What requirements should I fulfill to apply?

In general, the requirements for the ABIM Research Pathway do not differ from Emory’s Internal Medicine Categorical Track. A background in basic or clinical research is highly encouraged. We recommend at least three letters of recommendation with at least one from a previous research mentor. 

Does the ABIM Research Pathway save me time?

The ABIM training consists of 24 months of internal medicine training followed by subspecialty training as well as protected research time. Trainees typically graduate after PGY-6 or PGY-7, comparable to a conventional residency and subsequent subspecialty fellowship. For further details for each subspecialty please refer to the official ABIM website.

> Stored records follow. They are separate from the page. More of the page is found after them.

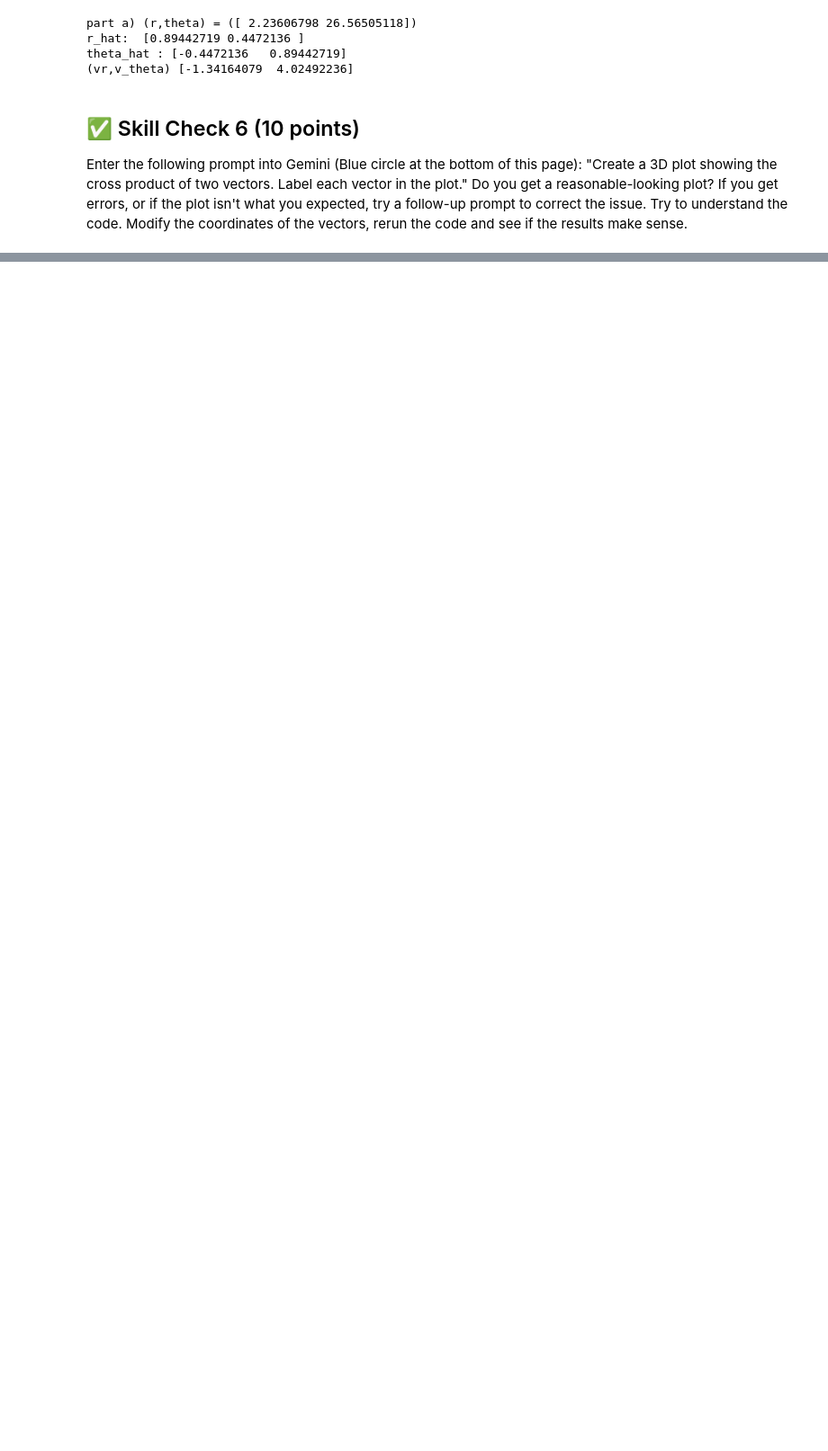
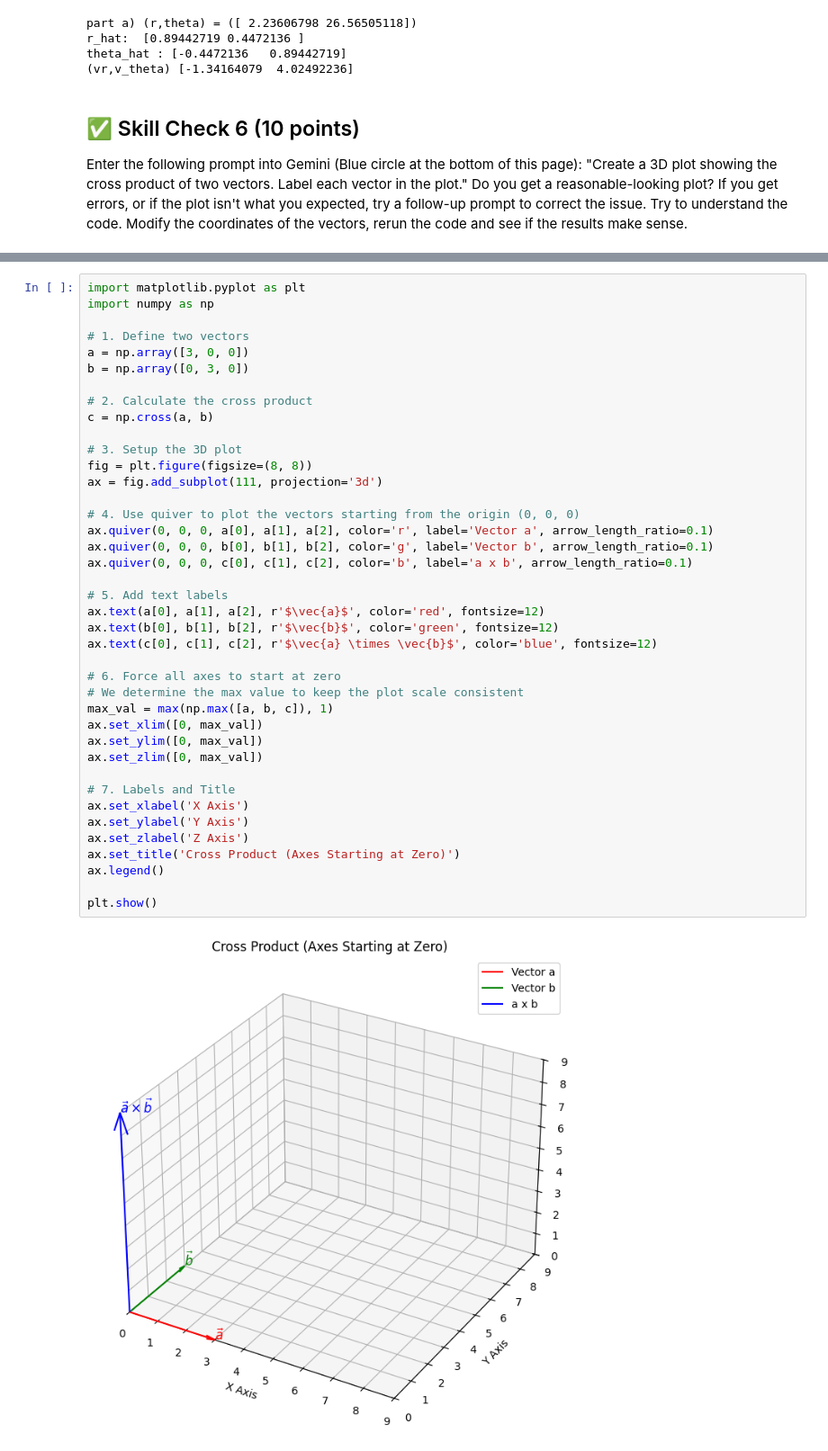
Before and after one commit to Reiniery/Analytical_Mechanics, a Jupyter notebook: HW_1A.ipynb, the cells around one changed output, grey strips where cells are left out. Shown at 90% size. Cells and saved outputs as stored; diff of their text form; blank space fills up the shorter version.

```diff
--- a/HW_1A.ipynb
+++ b/HW_1A.ipynb
@@ -286,0 +285,42 @@ Enter the following prompt into Gemini (Blue circle at the bottom of this page):
+# %%
+import matplotlib.pyplot as plt
+import numpy as np
+
+# 1. Define two vectors
+a = np.array([3, 0, 0])
+b = np.array([0, 3, 0])
+
+# 2. Calculate the cross product
+c = np.cross(a, b)
+
+# 3. Setup the 3D plot
+fig = plt.figure(figsize=(8, 8))
+ax = fig.add_subplot(111, projection='3d')
+
+# 4. Use quiver to plot the vectors starting from the origin (0, 0, 0)
+ax.quiver(0, 0, 0, a[0], a[1], a[2], color='r', label='Vector a', arrow_length_ratio=0.1)
+ax.quiver(0, 0, 0, b[0], b[1], b[2], color='g', label='Vector b', arrow_length_ratio=0.1)
+ax.quiver(0, 0, 0, c[0], c[1], c[2], color='b', label='a x b', arrow_length_ratio=0.1)
+
+# 5. Add text labels
+ax.text(a[0], a[1], a[2], r'$\vec{a}$', color='red', fontsize=12)
+ax.text(b[0], b[1], b[2], r'$\vec{b}$', color='green', fontsize=12)
+ax.text(c[0], c[1], c[2], r'$\vec{a} \times \vec{b}$', color='blue', fontsize=12)
+
+# 6. Force all axes to start at zero
+# We determine the max value to keep the plot scale consistent
+max_val = max(np.max([a, b, c]), 1)
+ax.set_xlim([0, max_val])
+ax.set_ylim([0, max_val])
+ax.set_zlim([0, max_val])
+
+# 7. Labels and Title
+ax.set_xlabel('X Axis')
+ax.set_ylabel('Y Axis')
+ax.set_zlabel('Z Axis')
+ax.set_title('Cross Product (Axes Starting at Zero)')
+ax.legend()
+
+plt.show()
+# %% [output]
+[figure, added]
```
Also changed, not shown: parts of 1 cell of this notebook.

I am uncertain whether the research pathway is right for me - who can I talk to?

The ABIM Research Pathway could be difficult to navigate and we highly encourage you to contact us with any questions or concerns. Please feel free to contact Dr. Vin Tangpricha ( or Dr. Behbahani ( if you need assistance guiding you through the process of application, interview and hopefully academic success at Emory.

Should I have USMLE Step 1 and Step 2 scores available when I apply, and is there a cutoff?

You should have passed both steps by the time you apply. We do not have a score cutoff. 

I am an international applicant - can I apply?

We encourage international applicants to apply and sponsor visas. Emory’s culture of diversity has been a valuable asset and opportunity for personal growth.

I am a Doctor of Osteopathic Medicine, highly interested in research - can I apply?

Of course!